FM announces new IndyRef2 Bill
The FM has told the Holyrood parliament she'll bring forward a framework referendum Bill soon.
In her statement to the Scottish Parliament she set out her view that the shambles of Brexit had made Independence more likely and that "A choice between Brexit and independence should be offered in the lifetime of this Parliament". The next Holyrood elections are scheduled for May 2021.
As expected she didn't set a specific date for a second independence referendum - partly because she requires Westminster agreement to transfer power to Holyrood via a Section 30 order so she can hold one and partly because she doesn't have the public support ..yet.
She had a difficult line to tread as her own party are split between those who think she's right to be cautious and those, like the Greens, who think she should march ahead.
She said Scotland should "try to avoid the mistakes that have caused so much division over Brexit and try to bring people together to find the common ground which exists ". She attempted to set a consensual tone, calling on opposition parties to bring forward their own plans for constitutional change. Never and easy thing to do when you're also announcing you're to bring forward a Referendum Bill to put the framework for another , potentially divisive, referendum in place soon. Her aim is that that legislation should be passed this year.

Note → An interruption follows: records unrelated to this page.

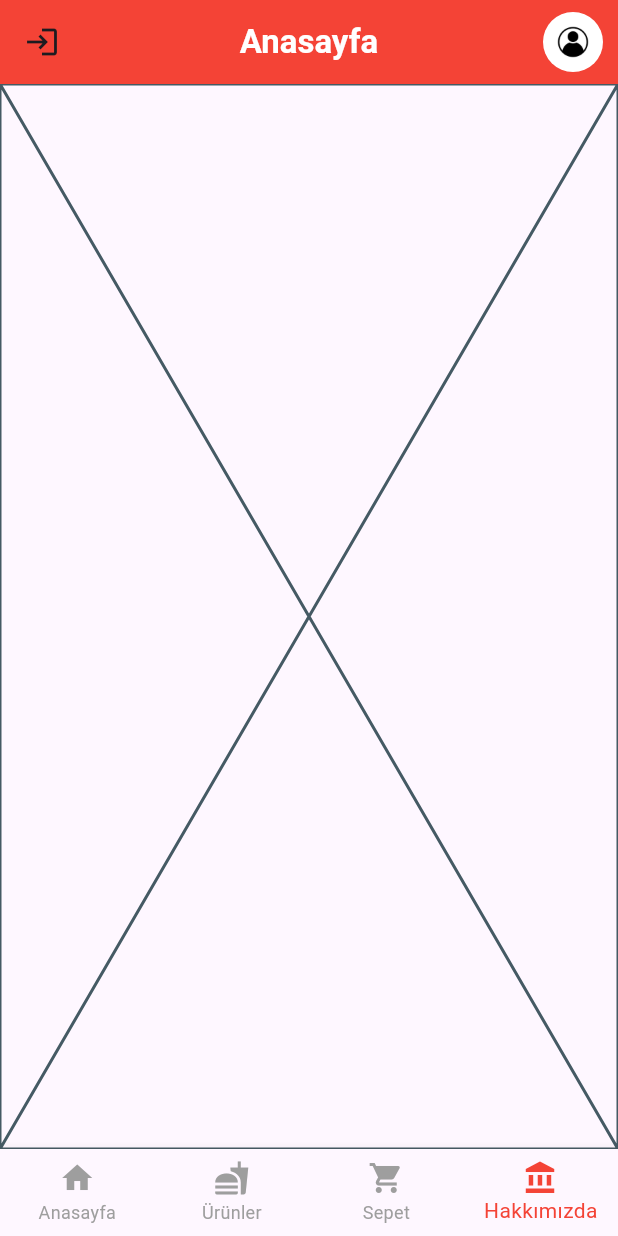
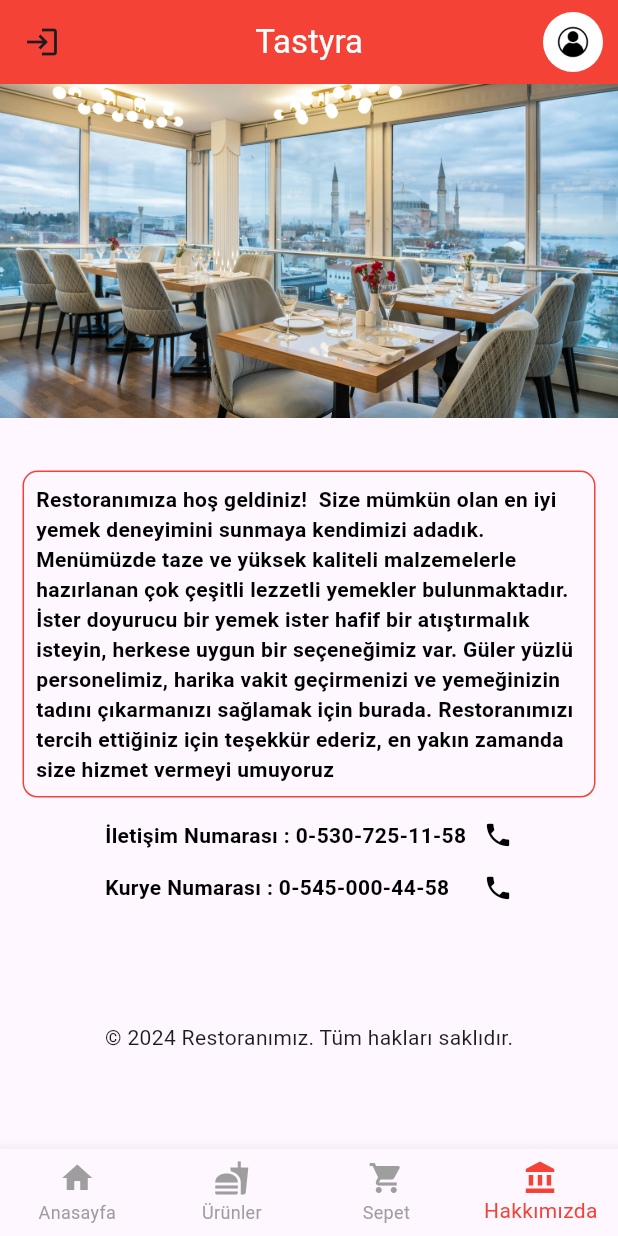
Before and after one commit to BekirTugraKarabulut/Restaurant-Project, a Flutter app: the HomePage screen opened directly with empty values, item 4 of the bottom bar chosen, on a phone screen of 412 x 824 dp. Run offline on Flutter 3.47's test engine with Material 3 defaults, Android fonts, the phone set to English and light mode, and no system bars; our stand-ins replace flutter_map, latlong2, lottie; network calls fail.

Commit message:
AboutUs Page Design Completed

```diff
--- a/restaurant_frontend/lib/pages/home/home_page.dart
+++ b/restaurant_frontend/lib/pages/home/home_page.dart
@@ -230,8 +230,8 @@
         }, icon:  Icon(Icons.login)),
         backgroundColor: Colors.red,
         title: const Text(
-          "Anasayfa",
-          style: TextStyle(color: Colors.white, fontWeight: FontWeight.bold),
+          "Tastyra",
+          style: TextStyle(color: Colors.white, fontWeight: FontWeight.normal),
         ),
         centerTitle: true,
         actions: [
--- a/restaurant_frontend/lib/pages/navigation_page/AboutUsPage.dart
+++ b/restaurant_frontend/lib/pages/navigation_page/AboutUsPage.dart
@@ -12,6 +12,54 @@
 class _AboutuspageState extends State<Aboutuspage> {
   @override
   Widget build(BuildContext context) {
-    return const Placeholder();
+    return Scaffold(
+        body: Center(
+          child: Column(
+            children: [
+              Image.asset("images/restaurant.jpeg"),
+              const SizedBox(height: 20),
+              Padding(
+                padding: const EdgeInsets.all(15.0),
+                child: Container(
+                  decoration: BoxDecoration(
+                    borderRadius: BorderRadius.all(Radius.circular(10)),
+                    border: Border.all(
+                      color: Colors.red
+                    )
+                  ),
+                  child: Column(crossAxisAlignment: CrossAxisAlignment.stretch,
+                    children: [
+                      Padding(
+                        padding: const EdgeInsets.all(8.0),
+                        child: Text(style: TextStyle(color: Colors.black , fontWeight: FontWeight.bold),
+                            "Restoranımıza hoş geldiniz!  Size mümkün olan en iyi yemek deneyimini sunmaya kendimizi adadık.  Menümüzde taze ve yüksek kaliteli malzemelerle hazırlanan çok çeşitli lezzetli yemekler bulunmaktadır. İster doyurucu bir yemek ister hafif bir atıştırmalık isteyin, herkese uygun bir seçeneğimiz var. Güler yüzlü personelimiz, harika vakit geçirmenizi ve yemeğinizin tadını çıkarmanızı sağlamak için burada. Restoranımızı tercih ettiğiniz için teşekkür ederiz, en yakın zamanda size hizmet vermeyi umuyoruz"
+                        ,
+                          textAlign: TextAlign.start,
+                          softWrap: true,
+                        ),
+                      ),
+                    ],
+                  ),
+                ),
+              ),
+              Row(mainAxisAlignment: MainAxisAlignment.center,
+                children: [
+                  Text("İletişim Numarası : 0-530-725-11-58   ",style: TextStyle(color: Colors.black , fontWeight: FontWeight.bold),),
+                  Icon(Icons.phone , color: Colors.black,size: 20,)
+                ],
+              ),
+              const SizedBox(height: 15,),
+              Row(mainAxisAlignment: MainAxisAlignment.center,
+                children: [
+                  Text("Kurye Numarası : 0-545-000-44-58      ", style: TextStyle(color: Colors.black , fontWeight: FontWeight.bold),),
+                  Icon(Icons.phone , color: Colors.black,size: 20,)
+                ],
+              ),
+              const SizedBox(height: 80,),
+              Text("© 2024 Restoranımız. Tüm hakları saklıdır.",)
+            ],
+          ),
+        ),
+    );
   }
 }
```
Also changed, not shown: restaurant_frontend/images/restaurant.jpeg (added).
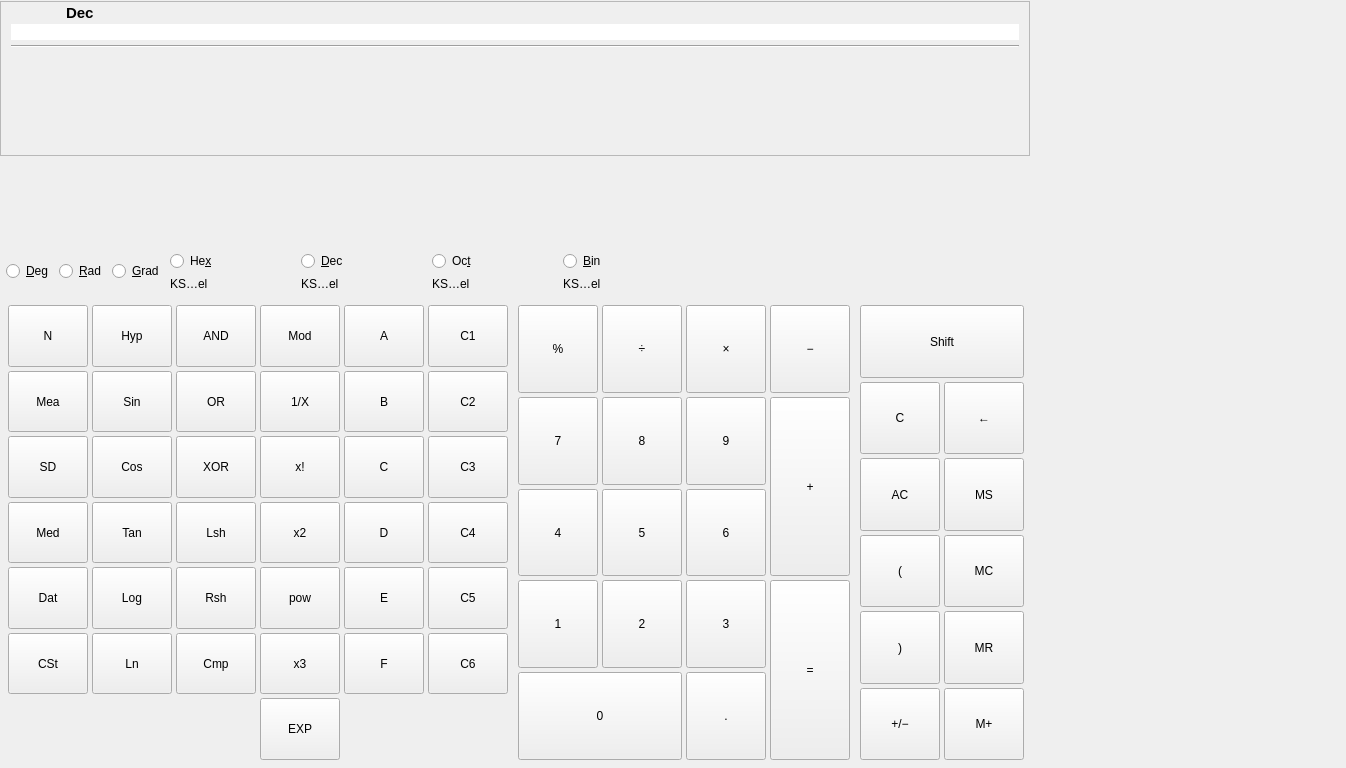
This is kcalc.ui in KDE/kcalc as Qt 5 draws it before an edit. The edited form follows.
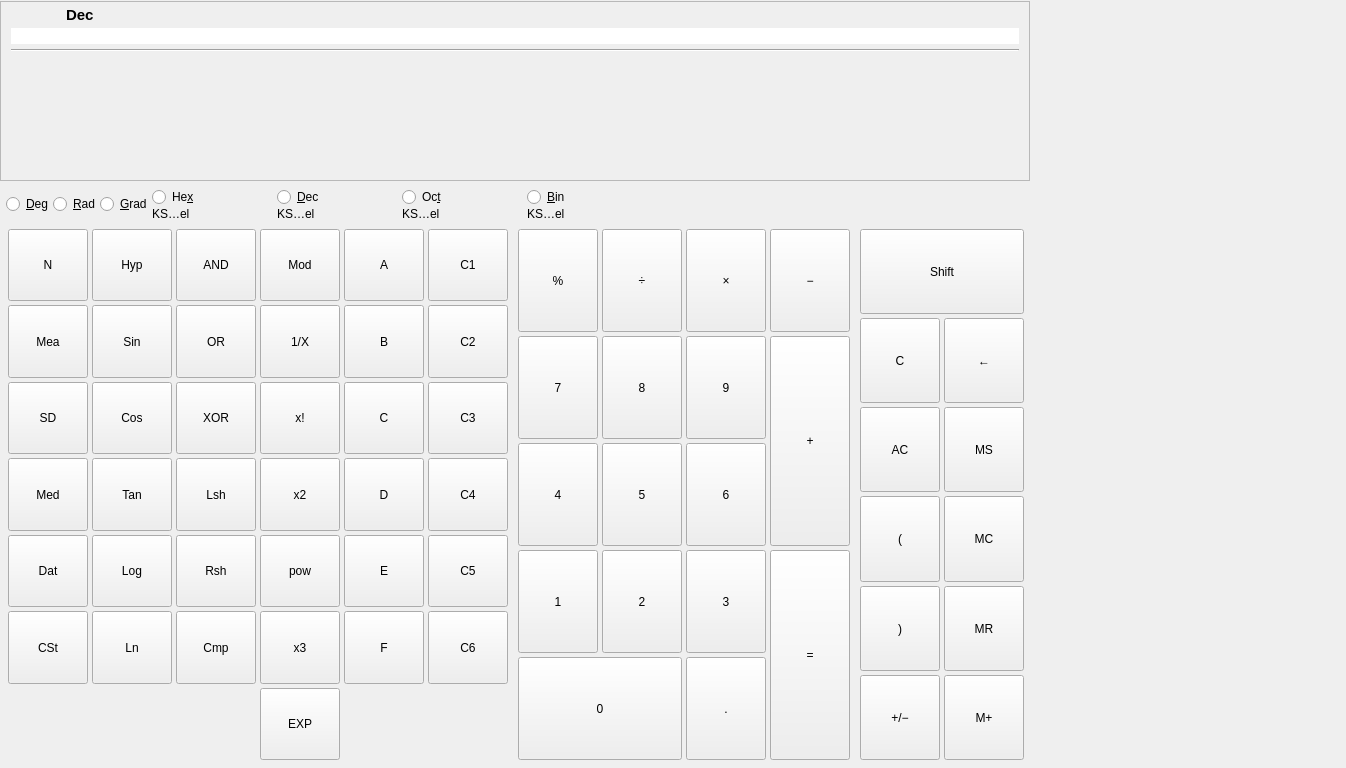
This is the edited form. Custom widgets are drawn as their Qt base class.

Commit message: Use a more frameless style for the calculator display

Diff of the .ui file:
```diff
--- a/kcalc.ui
+++ b/kcalc.ui
@@ -39,9 +39,9 @@
     <number>0</number>
    </property>
    <item>
-    <layout class="QVBoxLayout" name="firstVerticalLayout" stretch="2,1,0,6">
+    <layout class="QVBoxLayout" name="firstVerticalLayout" stretch="2,0,0,0,6">
      <property name="spacing">
-      <number>6</number>
+      <number>0</number>
      </property>
      <item>
       <widget class="KCalcDisplayFrame" name="calc_display_frame">
@@ -365,6 +365,16 @@
        </layout>
       </widget>
      </item>
+     <item>
+      <widget class="QFrame">
+       <property name="frameStyle">
+        <enum>QFrame::HLine</enum>
+       </property>
+       <property name="maximumHeight">
+        <number>1</number>
+       </property>
+      </widget>
+     </item>
      <item>
       <layout class="QHBoxLayout" name="bitsetHelper">
        <property name="leftMargin">
```
The commit also changes 2 other files.
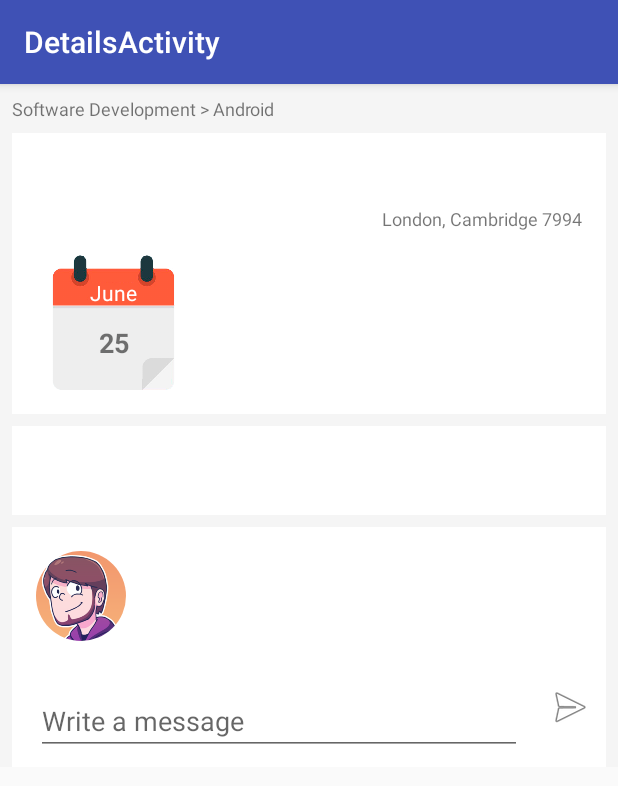
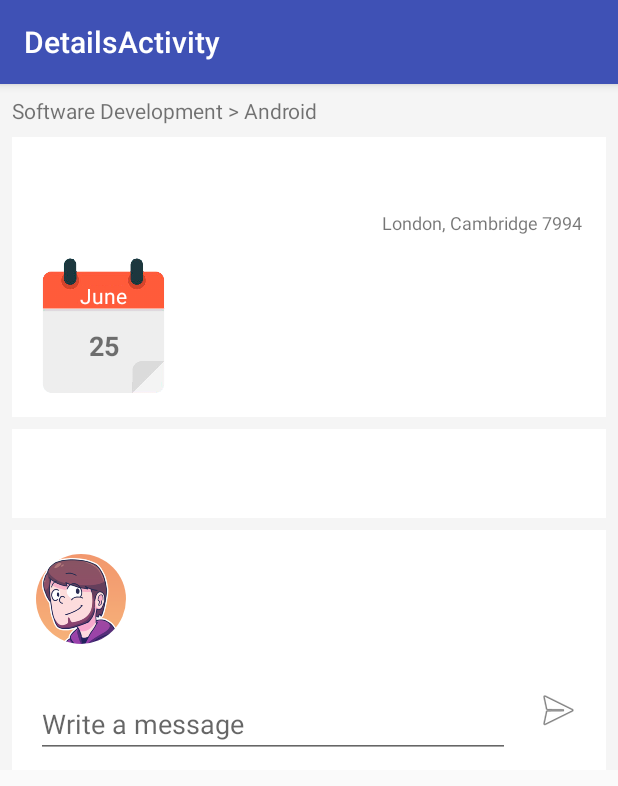
Before and after one commit to srihi/Civis, an Android app: the DetailsActivity screen opened directly, with no data from a screen before it, on a phone screen of 412 x 824 dp. Shown: the top 786 px of the screen. Run offline under Robolectric (Android 15) with nearby library versions, the light colour scheme and no system bars; our stand-ins replace ButterKnife, CircleImageView.

Commit message:
Update activity_details.xml

```diff
--- a/app/src/main/res/layout/activity_details.xml
+++ b/app/src/main/res/layout/activity_details.xml
@@ -43,24 +43,23 @@
                 android:id="@+id/price"
                 android:layout_width="wrap_content"
                 android:layout_height="wrap_content"
-            tools:text="25,00 €"
+                tools:text="$ 790,00"
                 android:layout_marginTop="8dp"
                 android:layout_marginBottom="8dp"
-            app:layout_constraintVertical_bias="0.647"
                 app:layout_constraintTop_toTopOf="@+id/imageView6"
                 app:layout_constraintBottom_toBottomOf="@+id/imageView6"
-            app:layout_constraintLeft_toLeftOf="@+id/details_location" />
+                app:layout_constraintRight_toRightOf="@+id/details_location"
+                />
 
             <ImageView
                 android:id="@+id/imageView6"
                 android:layout_width="90dp"
                 android:layout_height="90dp"
-            android:layout_marginTop="16dp"
+                android:layout_marginTop="15dp"
                 android:src="@drawable/cal"
                 app:layout_constraintTop_toBottomOf="@+id/details_location"
-            app:layout_constraintLeft_toLeftOf="parent"
-            app:layout_constraintRight_toLeftOf="@+id/guideline"
-            android:layout_marginRight="55dp" />
+                app:layout_constraintLeft_toLeftOf="@+id/details_title"
+                />
 
             <TextView
                 android:textAppearance="@style/TextAppearance.AppCompat.Medium"
@@ -179,7 +178,7 @@
                 android:layout_width="wrap_content"
                 android:layout_height="wrap_content"
                 android:src="@android:drawable/ic_menu_send"
-            android:layout_marginRight="8dp"
+                android:layout_marginRight="16dp"
                 app:layout_constraintRight_toRightOf="@+id/imageView2"
                 app:layout_constraintBottom_toBottomOf="@+id/imageView2"
                 android:layout_marginBottom="24dp"
@@ -187,7 +186,7 @@
                 android:layout_marginTop="8dp"
                 android:id="@+id/imageView5"
                 app:layout_constraintVertical_bias="1.0"
-            android:layout_marginEnd="8dp" />
+                android:layout_marginEnd="16dp" />
 
             <TextView
                 android:id="@+id/details_location"
@@ -203,7 +202,7 @@
                 android:id="@+id/category"
                 android:layout_width="wrap_content"
                 android:layout_height="wrap_content"
-            android:textSize="12sp"
+                android:textSize="14sp"
                 android:layout_marginTop="8dp"
                 android:text="Software Development > Android"
                 app:layout_constraintLeft_toLeftOf="@+id/imageView"
```
Lines whose indentation alone changed are shown as unchanged.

The First Minister announced:
Her three point plan of a Referendum Bill , cross party discussions and a Citizens Assembly have failed to bring the Conservative, Labour and Liberal Democrat parties on side while the Greens think she's not gone far enough.
MSPs were also updated on the scaling back of Scottish Government no-deal preparations following the extension. The First Minister called on the UK Government to “take no-deal completely off the table” and revoke Article 50 if a negotiated withdrawal could not be agreed. She also reiterated her support for a second EU referendum. On the constitution, the First Minister insisted the Westminster system of government and the current devolution settlement did not serve Scotland’s interests, claiming the status quo was “broken.” She argued that there was a risk of devolution going backwards and that independence offered the best future.